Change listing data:
━━━━

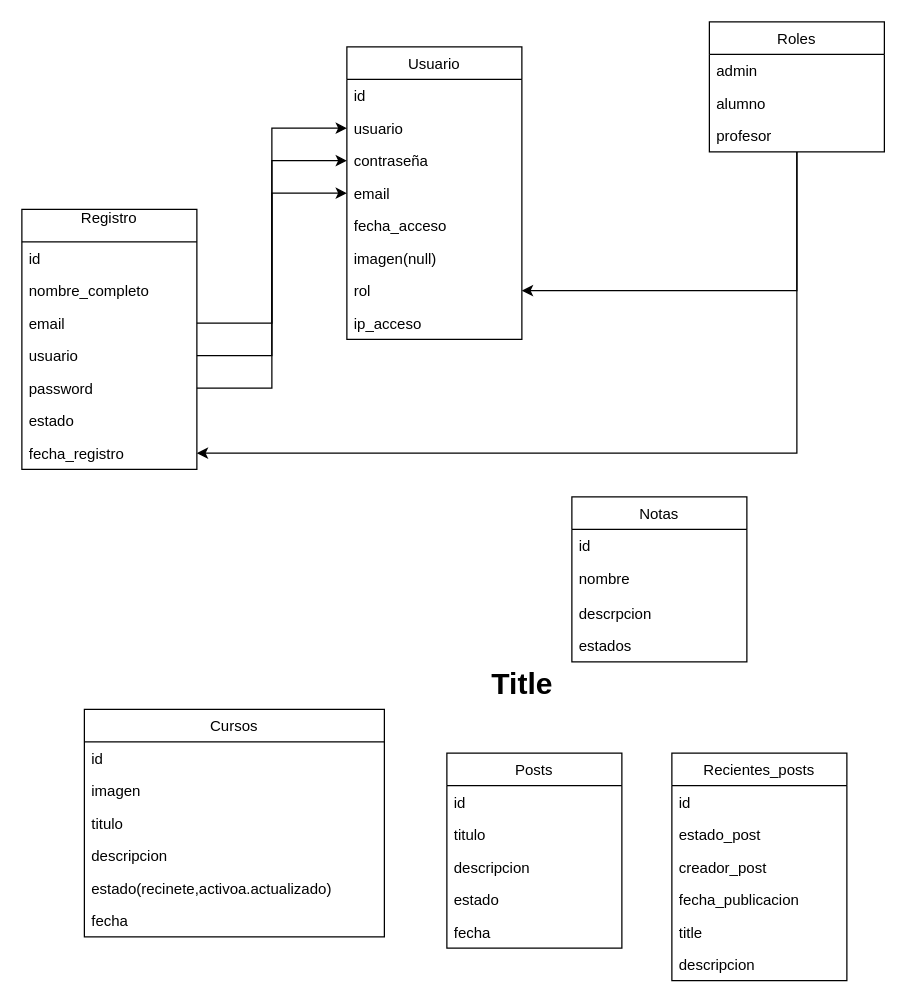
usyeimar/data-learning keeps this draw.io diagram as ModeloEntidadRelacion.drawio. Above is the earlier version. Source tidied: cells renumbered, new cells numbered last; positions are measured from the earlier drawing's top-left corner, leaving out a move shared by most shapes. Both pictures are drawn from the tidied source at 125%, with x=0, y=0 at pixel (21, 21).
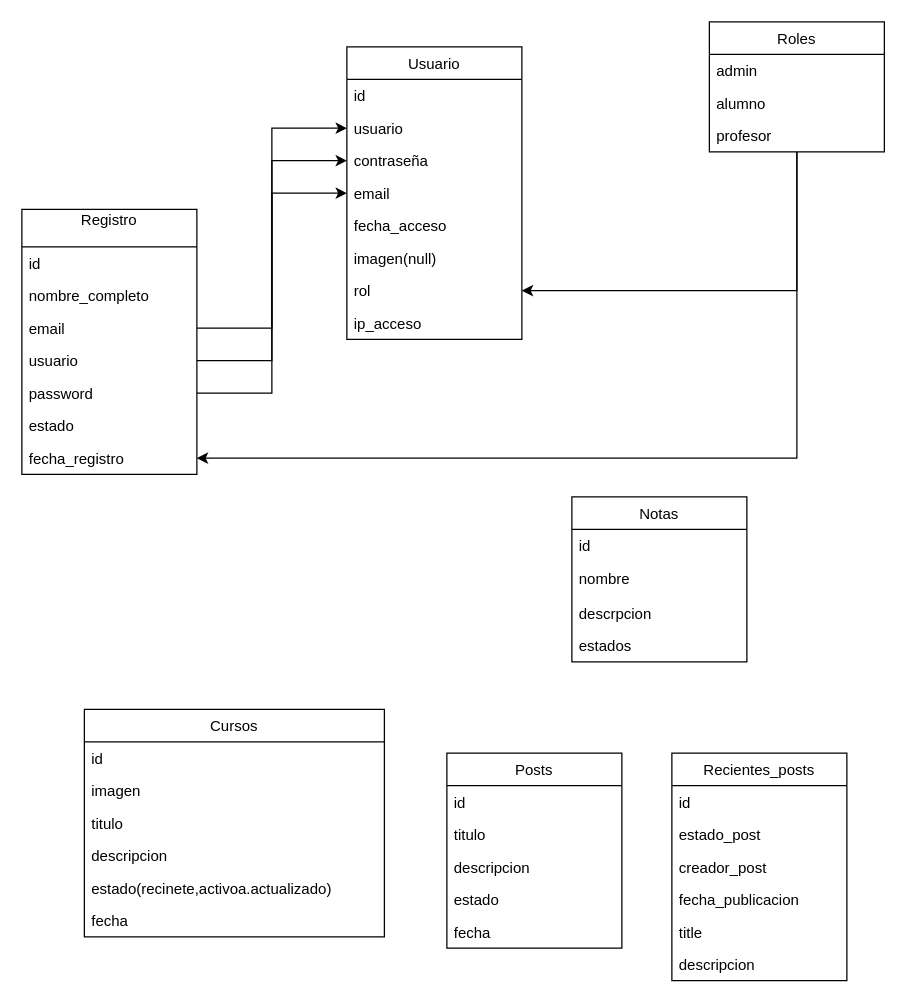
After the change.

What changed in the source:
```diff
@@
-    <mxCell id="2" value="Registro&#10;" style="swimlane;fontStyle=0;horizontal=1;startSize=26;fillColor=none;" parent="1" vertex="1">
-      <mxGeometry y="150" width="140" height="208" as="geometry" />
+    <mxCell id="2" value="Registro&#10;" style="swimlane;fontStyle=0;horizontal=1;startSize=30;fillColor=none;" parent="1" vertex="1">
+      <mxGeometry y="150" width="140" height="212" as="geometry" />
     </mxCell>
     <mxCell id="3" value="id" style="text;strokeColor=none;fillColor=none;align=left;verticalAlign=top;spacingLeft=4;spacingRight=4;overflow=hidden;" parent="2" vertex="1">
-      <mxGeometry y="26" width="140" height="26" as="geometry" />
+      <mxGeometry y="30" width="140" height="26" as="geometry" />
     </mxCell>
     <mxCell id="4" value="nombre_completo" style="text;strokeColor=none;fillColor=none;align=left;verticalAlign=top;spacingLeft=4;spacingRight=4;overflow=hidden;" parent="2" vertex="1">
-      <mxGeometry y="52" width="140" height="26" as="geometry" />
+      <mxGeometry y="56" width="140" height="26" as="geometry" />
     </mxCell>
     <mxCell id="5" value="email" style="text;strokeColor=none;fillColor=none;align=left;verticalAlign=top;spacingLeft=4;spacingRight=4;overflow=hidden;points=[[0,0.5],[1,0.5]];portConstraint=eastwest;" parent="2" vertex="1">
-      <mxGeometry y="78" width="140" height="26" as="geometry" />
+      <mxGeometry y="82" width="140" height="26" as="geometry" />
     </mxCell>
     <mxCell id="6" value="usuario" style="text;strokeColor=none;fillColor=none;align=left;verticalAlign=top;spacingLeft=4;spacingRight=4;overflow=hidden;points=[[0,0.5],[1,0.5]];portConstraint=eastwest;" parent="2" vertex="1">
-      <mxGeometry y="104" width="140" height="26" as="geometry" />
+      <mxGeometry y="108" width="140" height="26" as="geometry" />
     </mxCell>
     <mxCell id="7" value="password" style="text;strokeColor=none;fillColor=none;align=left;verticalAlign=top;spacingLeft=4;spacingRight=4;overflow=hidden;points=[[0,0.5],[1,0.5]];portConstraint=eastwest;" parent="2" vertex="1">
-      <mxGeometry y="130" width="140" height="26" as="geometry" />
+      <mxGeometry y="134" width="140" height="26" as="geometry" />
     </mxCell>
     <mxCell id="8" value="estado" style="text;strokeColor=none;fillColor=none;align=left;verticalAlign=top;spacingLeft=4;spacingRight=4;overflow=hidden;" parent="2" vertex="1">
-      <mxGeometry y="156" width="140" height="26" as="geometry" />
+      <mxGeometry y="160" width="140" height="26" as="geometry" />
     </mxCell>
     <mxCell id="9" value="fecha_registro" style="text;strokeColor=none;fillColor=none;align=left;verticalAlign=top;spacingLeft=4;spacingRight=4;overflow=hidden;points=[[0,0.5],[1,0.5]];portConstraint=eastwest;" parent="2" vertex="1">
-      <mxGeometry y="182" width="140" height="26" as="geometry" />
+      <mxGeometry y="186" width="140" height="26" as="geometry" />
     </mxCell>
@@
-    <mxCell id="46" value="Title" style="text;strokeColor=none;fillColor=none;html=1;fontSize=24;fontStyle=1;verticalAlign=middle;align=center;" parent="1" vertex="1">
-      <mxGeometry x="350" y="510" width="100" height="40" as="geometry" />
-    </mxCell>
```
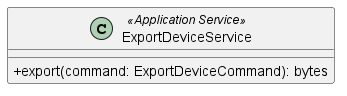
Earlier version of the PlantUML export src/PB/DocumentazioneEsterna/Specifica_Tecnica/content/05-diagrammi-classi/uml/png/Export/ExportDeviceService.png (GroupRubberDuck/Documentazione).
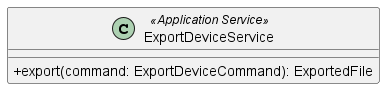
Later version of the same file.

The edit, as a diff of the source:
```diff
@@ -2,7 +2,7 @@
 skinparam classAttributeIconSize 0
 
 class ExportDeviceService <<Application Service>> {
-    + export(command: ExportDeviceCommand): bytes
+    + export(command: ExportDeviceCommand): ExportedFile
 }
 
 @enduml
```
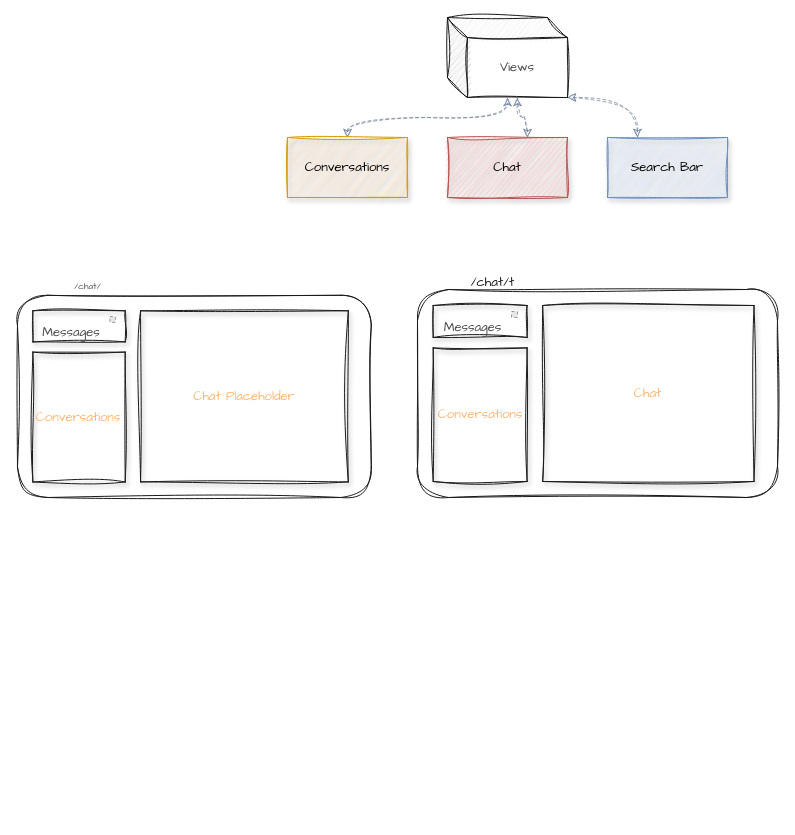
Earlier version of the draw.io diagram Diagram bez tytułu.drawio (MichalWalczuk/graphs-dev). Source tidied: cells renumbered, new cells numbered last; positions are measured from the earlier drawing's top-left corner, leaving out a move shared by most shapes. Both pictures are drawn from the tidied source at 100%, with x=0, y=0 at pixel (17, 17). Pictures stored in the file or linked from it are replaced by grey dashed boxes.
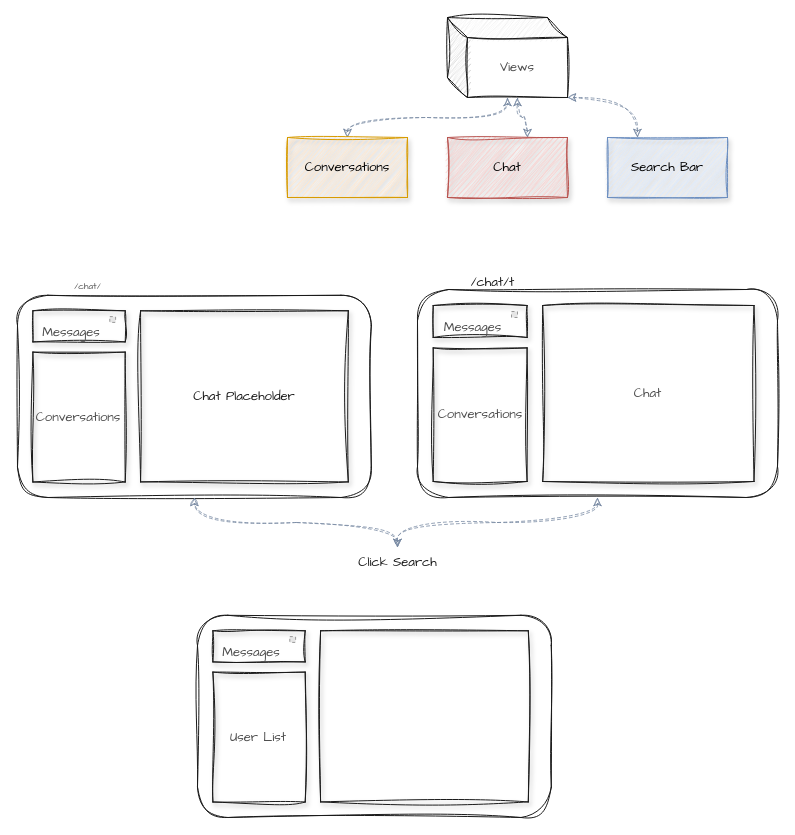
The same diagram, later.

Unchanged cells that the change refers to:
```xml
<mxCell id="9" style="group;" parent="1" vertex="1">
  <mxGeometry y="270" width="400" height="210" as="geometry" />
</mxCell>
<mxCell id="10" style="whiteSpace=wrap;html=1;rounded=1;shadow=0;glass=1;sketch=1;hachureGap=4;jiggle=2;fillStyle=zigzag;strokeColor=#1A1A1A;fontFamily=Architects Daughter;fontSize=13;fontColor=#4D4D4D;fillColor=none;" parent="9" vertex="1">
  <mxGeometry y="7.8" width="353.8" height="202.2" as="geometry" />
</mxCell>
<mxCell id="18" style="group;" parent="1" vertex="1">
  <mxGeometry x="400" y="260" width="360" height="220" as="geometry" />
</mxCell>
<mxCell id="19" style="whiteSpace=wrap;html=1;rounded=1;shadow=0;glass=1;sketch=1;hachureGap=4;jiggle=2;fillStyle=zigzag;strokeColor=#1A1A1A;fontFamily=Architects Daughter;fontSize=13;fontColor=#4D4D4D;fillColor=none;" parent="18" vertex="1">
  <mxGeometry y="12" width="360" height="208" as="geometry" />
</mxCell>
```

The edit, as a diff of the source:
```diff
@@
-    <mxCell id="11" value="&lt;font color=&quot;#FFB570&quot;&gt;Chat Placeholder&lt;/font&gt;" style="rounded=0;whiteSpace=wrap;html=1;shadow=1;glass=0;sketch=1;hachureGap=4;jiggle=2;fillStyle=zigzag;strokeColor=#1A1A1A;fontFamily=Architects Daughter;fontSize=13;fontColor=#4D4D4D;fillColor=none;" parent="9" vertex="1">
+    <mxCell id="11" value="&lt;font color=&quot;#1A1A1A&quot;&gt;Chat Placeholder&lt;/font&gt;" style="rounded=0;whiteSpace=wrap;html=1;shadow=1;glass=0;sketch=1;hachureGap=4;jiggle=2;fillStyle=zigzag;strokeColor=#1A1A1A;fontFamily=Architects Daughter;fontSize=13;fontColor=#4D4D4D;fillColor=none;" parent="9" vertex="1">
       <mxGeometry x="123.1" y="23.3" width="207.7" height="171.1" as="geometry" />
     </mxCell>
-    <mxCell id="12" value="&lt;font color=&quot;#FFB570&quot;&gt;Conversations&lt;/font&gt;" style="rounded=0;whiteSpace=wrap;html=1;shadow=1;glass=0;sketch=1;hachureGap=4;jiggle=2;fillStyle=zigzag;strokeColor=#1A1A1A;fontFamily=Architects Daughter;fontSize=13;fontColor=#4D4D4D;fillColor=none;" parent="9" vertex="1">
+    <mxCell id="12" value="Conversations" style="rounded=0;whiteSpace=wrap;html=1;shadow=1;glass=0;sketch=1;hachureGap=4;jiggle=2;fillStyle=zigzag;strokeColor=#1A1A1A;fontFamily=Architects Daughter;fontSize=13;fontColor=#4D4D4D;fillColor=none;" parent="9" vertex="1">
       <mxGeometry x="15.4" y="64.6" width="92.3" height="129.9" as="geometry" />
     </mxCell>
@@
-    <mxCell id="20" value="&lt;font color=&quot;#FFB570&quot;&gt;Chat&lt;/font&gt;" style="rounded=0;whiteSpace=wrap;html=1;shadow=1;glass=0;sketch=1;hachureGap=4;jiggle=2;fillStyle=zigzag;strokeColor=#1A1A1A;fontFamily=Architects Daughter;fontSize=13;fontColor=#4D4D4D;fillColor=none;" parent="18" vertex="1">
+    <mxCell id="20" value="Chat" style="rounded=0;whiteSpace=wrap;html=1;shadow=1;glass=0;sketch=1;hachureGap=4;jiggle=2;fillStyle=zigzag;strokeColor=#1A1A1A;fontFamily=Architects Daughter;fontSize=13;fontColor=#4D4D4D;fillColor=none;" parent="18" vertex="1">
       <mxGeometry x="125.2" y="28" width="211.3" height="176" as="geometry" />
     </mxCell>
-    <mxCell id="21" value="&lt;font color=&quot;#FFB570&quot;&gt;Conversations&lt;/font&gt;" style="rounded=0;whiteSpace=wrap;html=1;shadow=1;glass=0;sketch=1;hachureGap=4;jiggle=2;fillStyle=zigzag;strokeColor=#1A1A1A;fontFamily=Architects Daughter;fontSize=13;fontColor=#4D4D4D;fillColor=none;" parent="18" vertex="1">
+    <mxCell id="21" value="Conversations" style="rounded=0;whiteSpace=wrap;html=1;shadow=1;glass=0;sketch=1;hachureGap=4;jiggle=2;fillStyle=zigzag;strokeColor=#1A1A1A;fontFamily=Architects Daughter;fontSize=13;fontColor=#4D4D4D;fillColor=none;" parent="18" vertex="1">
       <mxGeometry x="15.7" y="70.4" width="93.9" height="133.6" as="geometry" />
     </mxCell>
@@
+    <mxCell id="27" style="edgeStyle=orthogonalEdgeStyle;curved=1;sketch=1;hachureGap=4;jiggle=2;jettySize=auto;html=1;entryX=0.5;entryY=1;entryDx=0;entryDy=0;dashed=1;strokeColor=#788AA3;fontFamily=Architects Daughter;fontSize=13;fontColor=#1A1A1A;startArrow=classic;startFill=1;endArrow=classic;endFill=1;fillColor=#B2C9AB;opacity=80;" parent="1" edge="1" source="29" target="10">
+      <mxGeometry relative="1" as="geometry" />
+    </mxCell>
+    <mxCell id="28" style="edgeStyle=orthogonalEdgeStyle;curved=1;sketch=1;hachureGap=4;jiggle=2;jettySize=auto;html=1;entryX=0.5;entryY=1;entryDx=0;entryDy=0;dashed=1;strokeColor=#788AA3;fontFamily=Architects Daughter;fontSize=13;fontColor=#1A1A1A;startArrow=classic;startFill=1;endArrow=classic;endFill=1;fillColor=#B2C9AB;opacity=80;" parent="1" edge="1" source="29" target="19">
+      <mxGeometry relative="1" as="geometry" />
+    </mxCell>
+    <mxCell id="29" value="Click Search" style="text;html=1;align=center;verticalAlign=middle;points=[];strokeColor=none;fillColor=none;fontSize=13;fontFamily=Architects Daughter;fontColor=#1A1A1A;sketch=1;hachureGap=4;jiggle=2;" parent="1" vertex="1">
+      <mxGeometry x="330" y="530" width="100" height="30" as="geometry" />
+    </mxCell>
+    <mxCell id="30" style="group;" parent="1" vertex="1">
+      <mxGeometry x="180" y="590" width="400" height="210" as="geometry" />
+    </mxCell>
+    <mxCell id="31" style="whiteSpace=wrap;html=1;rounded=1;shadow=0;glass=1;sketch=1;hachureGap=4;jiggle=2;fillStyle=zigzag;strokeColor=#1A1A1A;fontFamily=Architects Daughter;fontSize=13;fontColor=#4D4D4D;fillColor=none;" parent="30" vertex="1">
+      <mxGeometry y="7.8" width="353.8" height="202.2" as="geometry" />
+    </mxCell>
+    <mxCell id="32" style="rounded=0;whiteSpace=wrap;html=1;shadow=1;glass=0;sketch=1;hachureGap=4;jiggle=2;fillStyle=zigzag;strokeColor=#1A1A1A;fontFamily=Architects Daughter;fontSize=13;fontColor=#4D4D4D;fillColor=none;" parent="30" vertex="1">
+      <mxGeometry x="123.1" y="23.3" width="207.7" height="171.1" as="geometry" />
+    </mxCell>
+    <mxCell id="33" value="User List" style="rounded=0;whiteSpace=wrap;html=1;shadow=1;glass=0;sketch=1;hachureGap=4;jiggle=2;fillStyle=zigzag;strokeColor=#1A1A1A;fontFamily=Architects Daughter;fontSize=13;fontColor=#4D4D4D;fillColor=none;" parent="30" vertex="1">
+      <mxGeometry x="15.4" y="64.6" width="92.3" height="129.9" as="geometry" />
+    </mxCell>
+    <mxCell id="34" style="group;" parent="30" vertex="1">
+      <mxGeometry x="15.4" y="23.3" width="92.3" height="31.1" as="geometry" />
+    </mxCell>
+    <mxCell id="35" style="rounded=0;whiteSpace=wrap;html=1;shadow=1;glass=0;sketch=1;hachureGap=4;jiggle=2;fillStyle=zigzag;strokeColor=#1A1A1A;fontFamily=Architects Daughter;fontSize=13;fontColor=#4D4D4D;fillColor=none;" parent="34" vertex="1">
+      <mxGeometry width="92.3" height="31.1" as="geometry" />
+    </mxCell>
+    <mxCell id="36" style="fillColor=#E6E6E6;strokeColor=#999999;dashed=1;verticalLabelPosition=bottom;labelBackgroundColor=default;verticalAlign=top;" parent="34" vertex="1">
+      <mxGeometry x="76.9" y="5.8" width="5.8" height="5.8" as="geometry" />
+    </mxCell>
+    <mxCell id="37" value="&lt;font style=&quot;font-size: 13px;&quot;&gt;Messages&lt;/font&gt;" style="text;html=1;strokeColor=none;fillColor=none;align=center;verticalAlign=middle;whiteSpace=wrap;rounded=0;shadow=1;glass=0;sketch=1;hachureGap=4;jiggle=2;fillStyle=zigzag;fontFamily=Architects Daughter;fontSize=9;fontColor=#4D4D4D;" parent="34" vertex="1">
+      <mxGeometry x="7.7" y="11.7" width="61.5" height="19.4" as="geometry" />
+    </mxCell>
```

━━━━

Return every line of the preceding records in which the word "spacingLeft" appears.

     <mxCell id="3" value="id" style="text;strokeColor=none;fillColor=none;align=left;verticalAlign=top;spacingLeft=4;spacingRight=4;overflow=hidden;" parent="2" vertex="1">
     <mxCell id="4" value="nombre_completo" style="text;strokeColor=none;fillColor=none;align=left;verticalAlign=top;spacingLeft=4;spacingRight=4;overflow=hidden;" parent="2" vertex="1">
     <mxCell id="5" value="email" style="text;strokeColor=none;fillColor=none;align=left;verticalAlign=top;spacingLeft=4;spacingRight=4;overflow=hidden;points=[[0,0.5],[1,0.5]];portConstraint=eastwest;" parent="2" vertex="1">
     <mxCell id="6" value="usuario" style="text;strokeColor=none;fillColor=none;align=left;verticalAlign=top;spacingLeft=4;spacingRight=4;overflow=hidden;points=[[0,0.5],[1,0.5]];portConstraint=eastwest;" parent="2" vertex="1">
     <mxCell id="7" value="password" style="text;strokeColor=none;fillColor=none;align=left;verticalAlign=top;spacingLeft=4;spacingRight=4;overflow=hidden;points=[[0,0.5],[1,0.5]];portConstraint=eastwest;" parent="2" vertex="1">
     <mxCell id="8" value="estado" style="text;strokeColor=none;fillColor=none;align=left;verticalAlign=top;spacingLeft=4;spacingRight=4;overflow=hidden;" parent="2" vertex="1">
     <mxCell id="9" value="fecha_registro" style="text;strokeColor=none;fillColor=none;align=left;verticalAlign=top;spacingLeft=4;spacingRight=4;overflow=hidden;points=[[0,0.5],[1,0.5]];portConstraint=eastwest;" parent="2" vertex="1">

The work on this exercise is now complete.